Exercise: Search the listing below for the word "binance" and return each line that contains it.

Records:
----

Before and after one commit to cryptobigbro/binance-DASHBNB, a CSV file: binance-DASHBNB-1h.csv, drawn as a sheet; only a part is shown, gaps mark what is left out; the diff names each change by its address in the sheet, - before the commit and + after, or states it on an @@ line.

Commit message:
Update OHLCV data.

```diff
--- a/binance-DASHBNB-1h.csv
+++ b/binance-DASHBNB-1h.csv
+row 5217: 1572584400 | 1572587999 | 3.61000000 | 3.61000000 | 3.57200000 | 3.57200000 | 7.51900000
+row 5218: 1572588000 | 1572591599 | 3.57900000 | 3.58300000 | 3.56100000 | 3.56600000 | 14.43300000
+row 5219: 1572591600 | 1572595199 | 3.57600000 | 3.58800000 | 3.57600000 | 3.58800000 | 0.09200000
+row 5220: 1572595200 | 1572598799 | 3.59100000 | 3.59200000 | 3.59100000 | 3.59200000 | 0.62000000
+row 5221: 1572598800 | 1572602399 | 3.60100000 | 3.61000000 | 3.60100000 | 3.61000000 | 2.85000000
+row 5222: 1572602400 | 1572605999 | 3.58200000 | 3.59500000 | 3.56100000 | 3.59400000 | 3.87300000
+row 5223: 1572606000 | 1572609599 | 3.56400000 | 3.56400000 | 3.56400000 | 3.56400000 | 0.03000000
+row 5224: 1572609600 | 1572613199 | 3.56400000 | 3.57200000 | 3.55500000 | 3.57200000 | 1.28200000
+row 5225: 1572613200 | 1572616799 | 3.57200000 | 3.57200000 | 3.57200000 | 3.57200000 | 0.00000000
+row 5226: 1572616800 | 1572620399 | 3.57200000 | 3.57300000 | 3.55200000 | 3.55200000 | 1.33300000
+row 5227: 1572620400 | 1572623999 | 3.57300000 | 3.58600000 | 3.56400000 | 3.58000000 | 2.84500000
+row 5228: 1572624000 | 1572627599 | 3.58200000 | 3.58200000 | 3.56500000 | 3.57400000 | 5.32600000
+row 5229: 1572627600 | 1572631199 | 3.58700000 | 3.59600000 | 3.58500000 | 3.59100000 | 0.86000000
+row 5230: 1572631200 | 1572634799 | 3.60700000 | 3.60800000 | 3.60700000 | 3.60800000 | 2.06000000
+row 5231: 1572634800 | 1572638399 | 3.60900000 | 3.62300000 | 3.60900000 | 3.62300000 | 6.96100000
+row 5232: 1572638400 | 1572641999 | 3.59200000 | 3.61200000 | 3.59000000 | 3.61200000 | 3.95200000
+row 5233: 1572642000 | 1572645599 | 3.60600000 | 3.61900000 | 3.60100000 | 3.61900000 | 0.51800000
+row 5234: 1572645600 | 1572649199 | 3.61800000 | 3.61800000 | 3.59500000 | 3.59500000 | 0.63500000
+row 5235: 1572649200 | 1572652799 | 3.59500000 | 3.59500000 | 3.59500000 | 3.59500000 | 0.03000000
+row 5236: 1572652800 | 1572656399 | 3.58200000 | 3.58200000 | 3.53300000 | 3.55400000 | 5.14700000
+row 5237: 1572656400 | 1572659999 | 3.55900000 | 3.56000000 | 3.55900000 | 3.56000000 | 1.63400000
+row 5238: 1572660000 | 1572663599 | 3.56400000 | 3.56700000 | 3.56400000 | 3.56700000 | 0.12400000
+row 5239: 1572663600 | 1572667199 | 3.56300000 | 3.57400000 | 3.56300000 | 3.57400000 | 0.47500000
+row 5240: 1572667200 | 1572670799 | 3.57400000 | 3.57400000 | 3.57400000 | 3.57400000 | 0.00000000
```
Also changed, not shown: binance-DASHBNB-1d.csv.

----

Worked solution:
Before and after one commit to cryptobigbro/binance-DASHBNB, a CSV file: binance-DASHBNB-1h.csv, drawn as a sheet; only a part is shown, gaps mark what is left out; the diff names each change by its address in the sheet, - before the commit and + after, or states it on an @@ line.
--- a/binance-DASHBNB-1h.csv
+++ b/binance-DASHBNB-1h.csv
Also changed, not shown: binance-DASHBNB-1d.csv.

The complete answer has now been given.